Languages shape the way we think, or don't.
Rewarding incompetence and ignorance increases the number of incompetent programmers. Designing programming languages and tools so incompetent programmers can feel better about themselves is not the way to go.
I have a cat, so I know that when she digs her very sharp claws into my chest or stomach it's really a sign of affection, but I don't see any reason for programming languages to show affection with pain.
The ultimate laziness is not using Perl. That saves you so much work you wouldn't believe it if you had never tried it.
Sometimes, the only way to learn something really well is to revert to the state of mind of a novice and reawaken to the raw observations that you have accumulated instead of relying on the conclusions you have reached from the exogenous premises absorbed through teaching and bookish learning.
NETSCAPISM /net-'sca-, pi-z*m/ n (1995): habitual diversion of the mind to purely imaginative activity or entertainment as an escape from the realization that the Internet was built by and for someone else.
What I actually admire in Perl is its ability to provide a very successful abstraction of the horrible mess that is collectively called Unix.
The currency in the developer community is enthusiasm.

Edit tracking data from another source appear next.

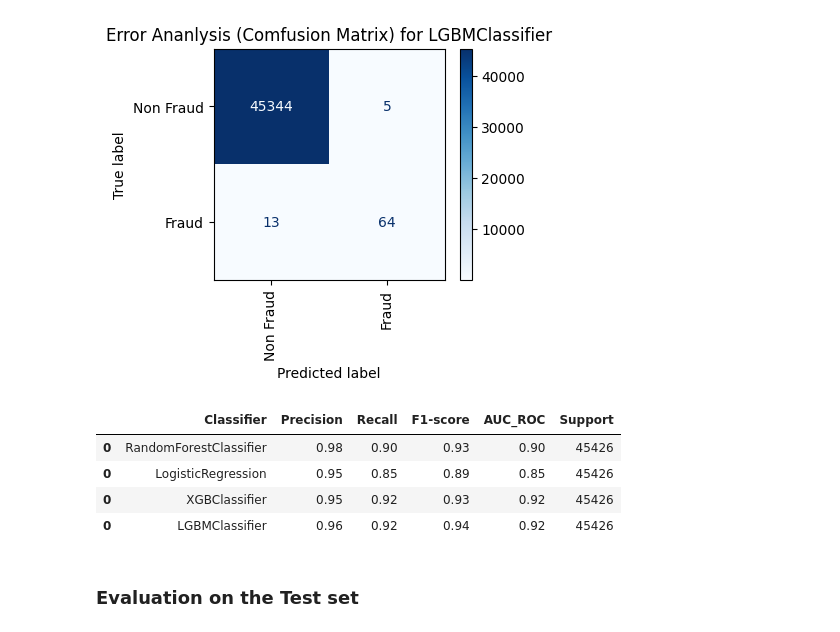
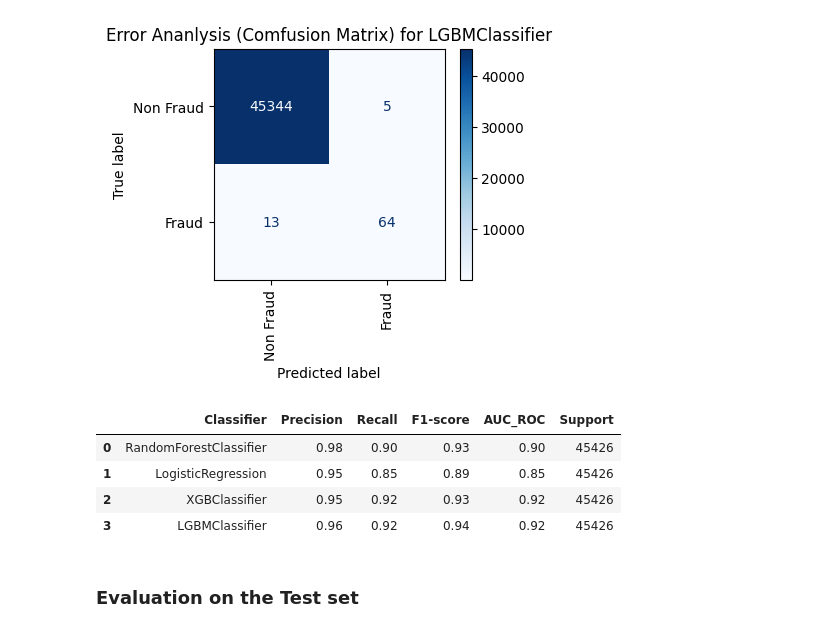
Before and after one commit to KevinChima/Credit-Card-Fraud, a Jupyter notebook: CreditCardFraud.ipynb, the cells around one changed output. Drawn from its saved outputs; the diff is of its cells as text; code cells hidden in the pictures.

```diff
--- a/CreditCardFraud.ipynb
+++ b/CreditCardFraud.ipynb
@@ -764,7 +764,7 @@ def plot_confusion_matrix(y_val, y_preds, labels, clf_name):
     # Plot confusion matrix
     fig, ax = plt.subplots(figsize=(4, 3))
     cm_display.plot(cmap=plt.cm.Blues, ax=ax, xticks_rotation='vertical')
-    plt.title(f'Error Ananlysis (Comfusion Matrix) for {clf_name}')
+    plt.title(f'Error Analysis (Comfusion Matrix): {clf_name}')
     plt.show()
 
 
@@ -1190,7 +1190,7 @@ weighted avg       1.00      1.00      1.00     45426
 # %%
 np.random.seed(42)
 # %%
-def get_best_features(model, smote=.5, random=.5, over=True, under=True, early_stopping=6):
+def get_best_features(model, smote=.5, random=.5, over=True, under=True, early_stopping=5):
     best_score = 0
     best_k = 0
     best_features = []
@@ -1317,14 +1317,14 @@ ROC_AUC score: 0.92
 weighted avg       1.00      1.00      1.00     45426
 [figure]
 # %%
-clfs_metrics = pd.concat([RF_table, LR_table, XGB_table, LGBM_table], axis=0)
+clfs_metrics = pd.concat([RF_table, LR_table, XGB_table, LGBM_table], axis=0, ignore_index=True)
 clfs_metrics
 # %% [output]
 |  | Classifier | Precision | Recall | F1-score | AUC_ROC | Support |
 | 0 | RandomForestClassifier | 0.98 | 0.90 | 0.93 | 0.90 | 45426 |
-| 0 | LogisticRegression | 0.95 | 0.85 | 0.89 | 0.85 | 45426 |
-| 0 | XGBClassifier | 0.95 | 0.92 | 0.93 | 0.92 | 45426 |
-| 0 | LGBMClassifier | 0.96 | 0.92 | 0.94 | 0.92 | 45426 |
+| 1 | LogisticRegression | 0.95 | 0.85 | 0.89 | 0.85 | 45426 |
+| 2 | XGBClassifier | 0.95 | 0.92 | 0.93 | 0.92 | 45426 |
+| 3 | LGBMClassifier | 0.96 | 0.92 | 0.94 | 0.92 | 45426 |
 # %% [markdown]
 ### Evaluation on the Test set
 # %%
```
Also changed, not shown: parts of 9 cells of this notebook.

The Web provided me with a much needed realization that information cannot be fully separated from its presentation, and showed me something I knew without verbalizing explicitly, that the presentation form we choose communicates real information.

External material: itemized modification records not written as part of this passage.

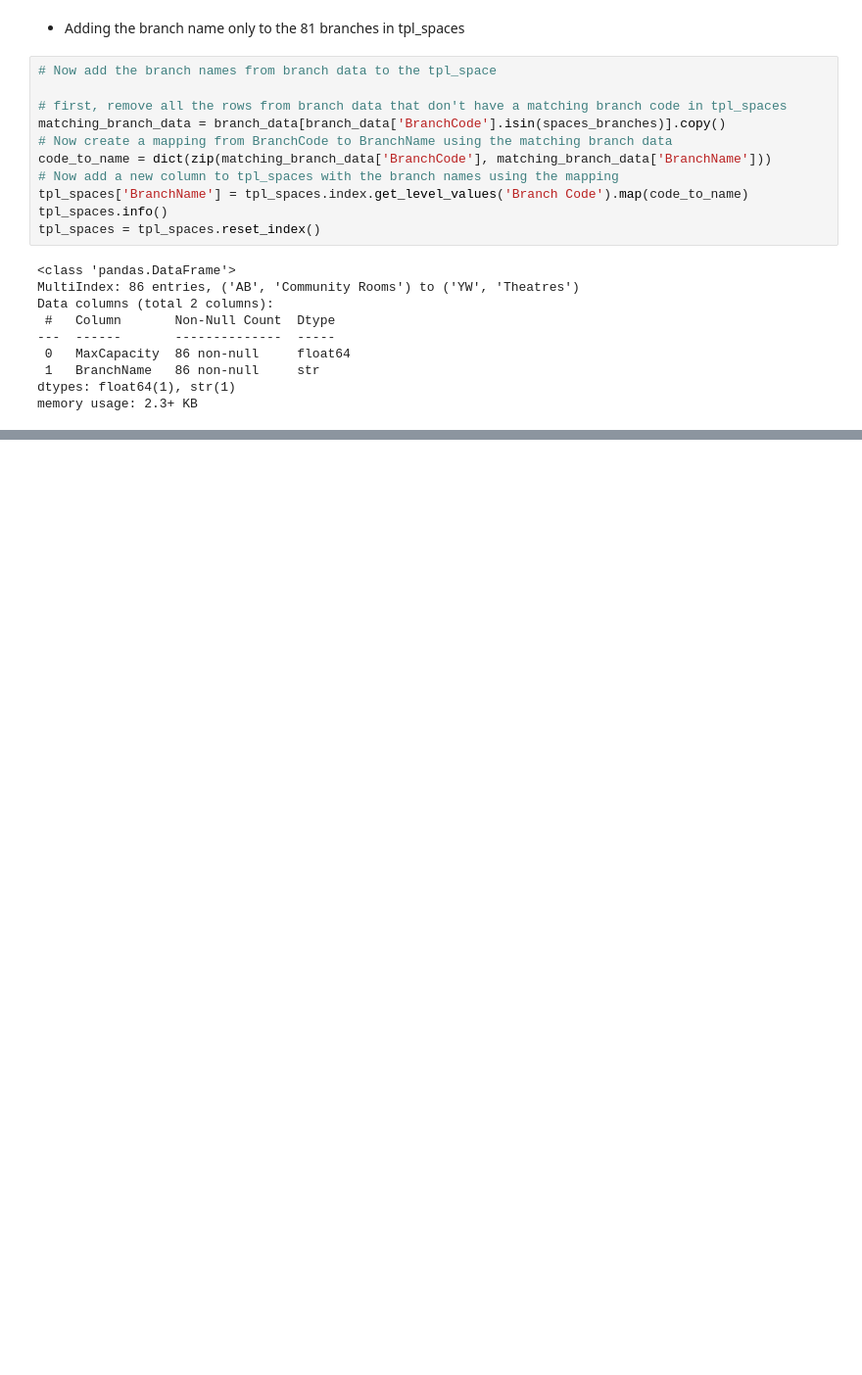
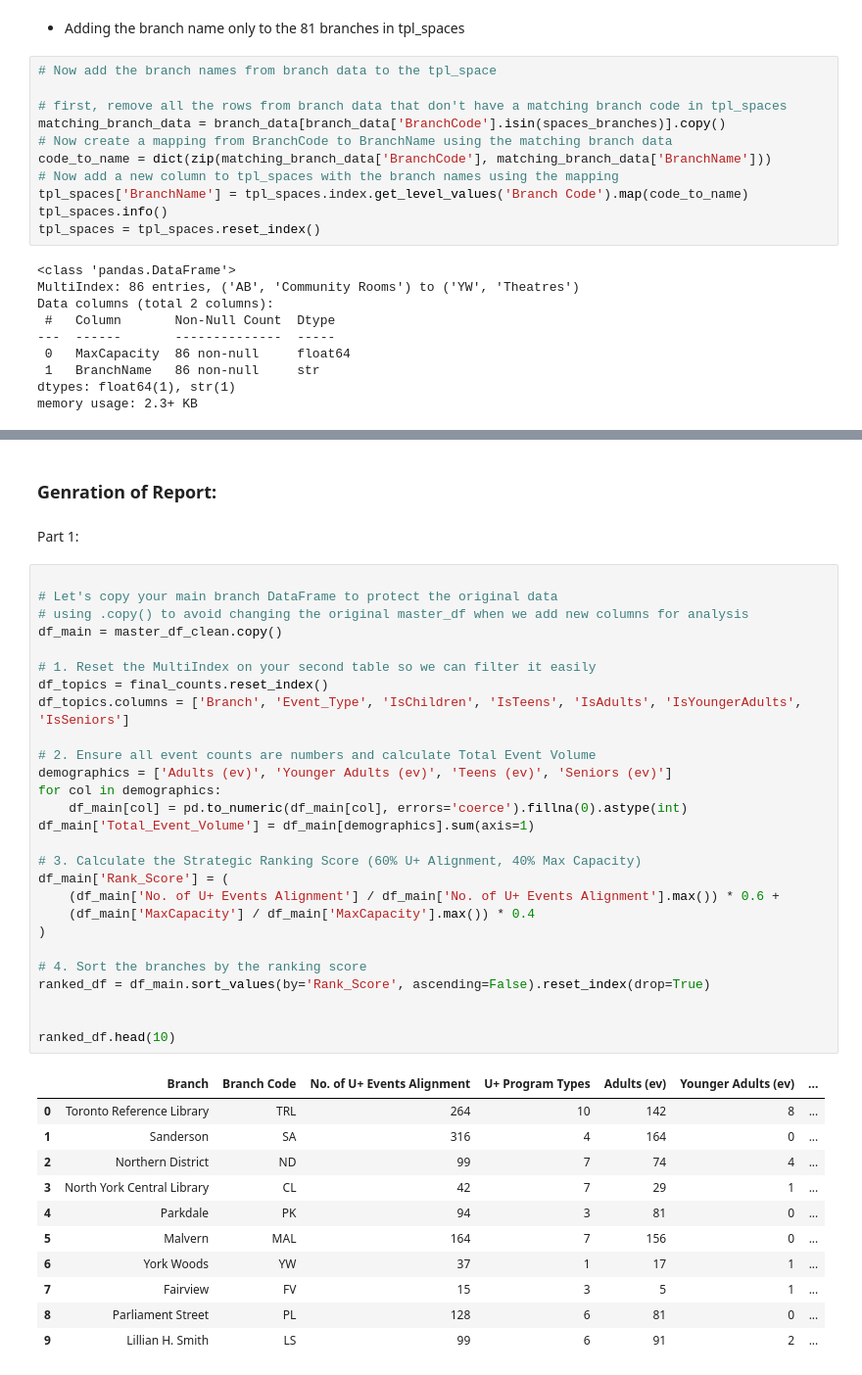
Before and after one commit to EdenKhazma/UVolunteer, a Jupyter notebook: TLPP-Dashboard/final_notes.ipynb, the cells around one changed output, grey strips where cells are left out. Shown at 98% size. Drawn from its saved outputs; the diff is of its cells as text; blank space fills up the shorter version.

Commit message:
Final_Report_ v1

```diff
--- a/TLPP-Dashboard/final_notes.ipynb
+++ b/TLPP-Dashboard/final_notes.ipynb
@@ -1378,0 +1434,43 @@ tpl_spaces.head(5)
+# %% [markdown]
+### Genration of Report:
+# %% [markdown]
+Part 1:
+# %%
+
+# Let's copy your main branch DataFrame to protect the original data
+# using .copy() to avoid changing the original master_df when we add new columns for analysis
+df_main = master_df_clean.copy()
+
+# 1. Reset the MultiIndex on your second table so we can filter it easily
+df_topics = final_counts.reset_index()
+df_topics.columns = ['Branch', 'Event_Type', 'IsChildren', 'IsTeens', 'IsAdults', 'IsYoungerAdults', 'IsSeniors']
+
+# 2. Ensure all event counts are numbers and calculate Total Event Volume
+demographics = ['Adults (ev)', 'Younger Adults (ev)', 'Teens (ev)', 'Seniors (ev)']
+for col in demographics:
+    df_main[col] = pd.to_numeric(df_main[col], errors='coerce').fillna(0).astype(int)
+df_main['Total_Event_Volume'] = df_main[demographics].sum(axis=1)
+
+# 3. Calculate the Strategic Ranking Score (60% U+ Alignment, 40% Max Capacity)
+df_main['Rank_Score'] = (
+    (df_main['No. of U+ Events Alignment'] / df_main['No. of U+ Events Alignment'].max()) * 0.6 +
+    (df_main['MaxCapacity'] / df_main['MaxCapacity'].max()) * 0.4
+)
+
+# 4. Sort the branches by the ranking score
+ranked_df = df_main.sort_values(by='Rank_Score', ascending=False).reset_index(drop=True)
+
+
+ranked_df.head(10)
+# %% [output]
+|  | Branch | Branch Code | No. of U+ Events Alignment | U+ Program Types | Adults (ev) | Younger Adults (ev) | ... |
+| 0 | Toronto Reference Library | TRL | 264 | 10 | 142 | 8 | ... |
+| 1 | Sanderson | SA | 316 | 4 | 164 | 0 | ... |
+| 2 | Northern District | ND | 99 | 7 | 74 | 4 | ... |
+| 3 | North York Central Library | CL | 42 | 7 | 29 | 1 | ... |
+| 4 | Parkdale | PK | 94 | 3 | 81 | 0 | ... |
+| 5 | Malvern | MAL | 164 | 7 | 156 | 0 | ... |
+| 6 | York Woods | YW | 37 | 1 | 17 | 1 | ... |
+| 7 | Fairview | FV | 15 | 3 | 5 | 1 | ... |
+| 8 | Parliament Street | PL | 128 | 6 | 81 | 0 | ... |
+| 9 | Lillian H. Smith | LS | 99 | 6 | 91 | 2 | ... |
```
Also changed, not shown: parts of 22 cells of this notebook, 2 other files.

If the syntax is good enough for the information, it should be good enough for the meta-information.
Aestheticles: n. The little-known source of aesthetic reactions. If your whole body feels like going into a fetal position or otherwise double over from the pain of experiencing something exceptionally ugly and inelegant, such as C, it's because your aestheticles got creamed.

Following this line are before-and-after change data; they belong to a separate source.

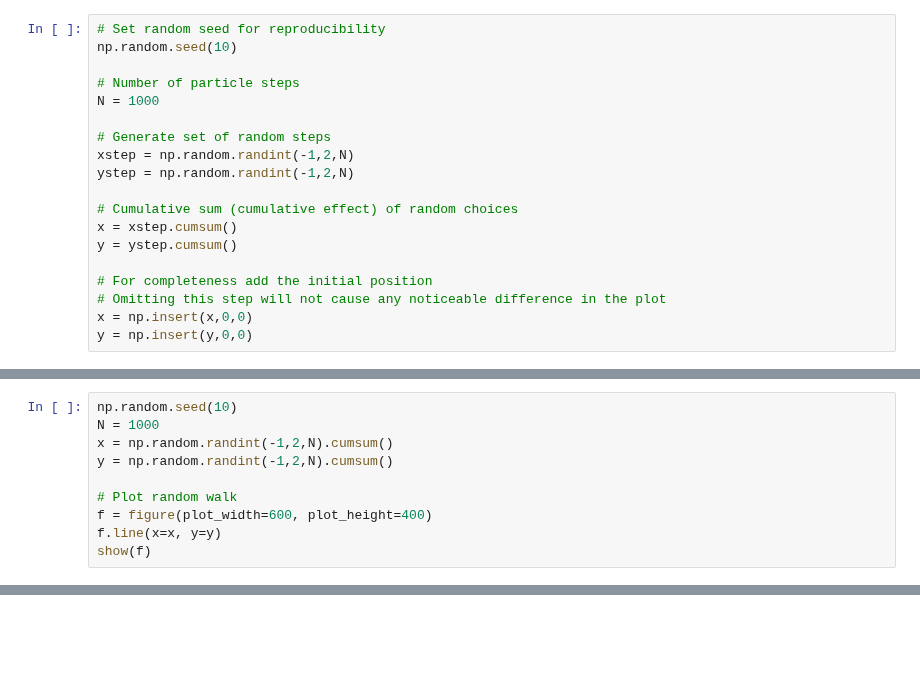
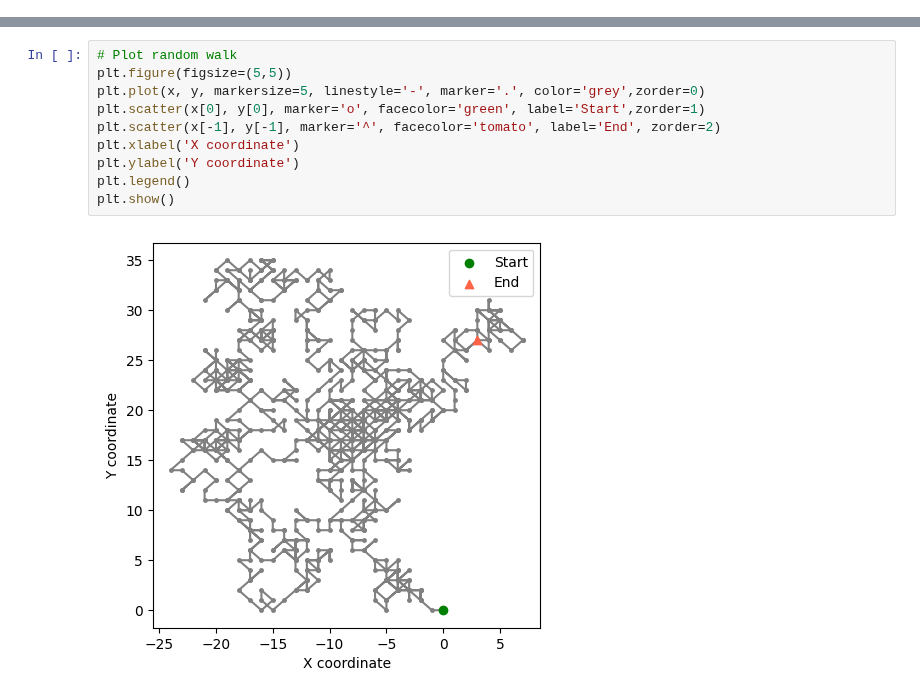
Before and after one commit to soilwater/pynotes-agriscience, a Jupyter notebook: exercises/random_walk.ipynb, the cells around one changed output, grey strips where cells are left out. Drawn from its saved outputs; the diff is of its cells as text; blank space fills up the shorter version.

```diff
--- a/exercises/random_walk.ipynb
+++ b/exercises/random_walk.ipynb
@@ -59,19 +68,0 @@ show(f)
-# %%
-# Set random seed for reproducibility
-np.random.seed(10)
-
-# Number of particle steps
-N = 1000
-
-# Generate set of random steps
-xstep = np.random.randint(-1,2,N)
-ystep = np.random.randint(-1,2,N)
-
-# Cumulative sum (cumulative effect) of random choices
-x = xstep.cumsum()
-y = ystep.cumsum()
-
-# For completeness add the initial position
-# Omitting this step will not cause any noticeable difference in the plot
-x = np.insert(x,0,0)
-y = np.insert(y,0,0)
@@ -91,10 +68,0 @@ show(f)
-# %%
-np.random.seed(10)
-N = 1000
-x = np.random.randint(-1,2,N).cumsum()
-y = np.random.randint(-1,2,N).cumsum()
-
-# Plot random walk
-f = figure(plot_width=600, plot_height=400)
-f.line(x=x, y=y)
-show(f)
@@ -103,0 +69,12 @@ show(f)
+# %%
+# Plot random walk
+plt.figure(figsize=(5,5))
+plt.plot(x, y, markersize=5, linestyle='-', marker='.', color='grey',zorder=0)
+plt.scatter(x[0], y[0], marker='o', facecolor='green', label='Start',zorder=1)
+plt.scatter(x[-1], y[-1], marker='^', facecolor='tomato', label='End', zorder=2)
+plt.xlabel('X coordinate')
+plt.ylabel('Y coordinate')
+plt.legend()
+plt.show()
+# %% [output]
+[figure, added]
```
Also changed, not shown: parts of 16 cells of this notebook, 1 other file.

Note that ANSI standards also cost way too much compared to toilet paper, and they're pretty bad quality as toilet paper goes, too.
My other car is a cdr.
The past is not more important than the future, despite what your culture has taught you. Your future observations, conclusions, and beliefs are more important to you than those in your past ever will be. The world is changing so fast the balance between the past and the future has shifted.
If I sound grumpy, it is only because I have come across too many idiots of the it can't be done persuasion lately, the kind of managers who have an aquarium in their office because fifteen brains think better than one.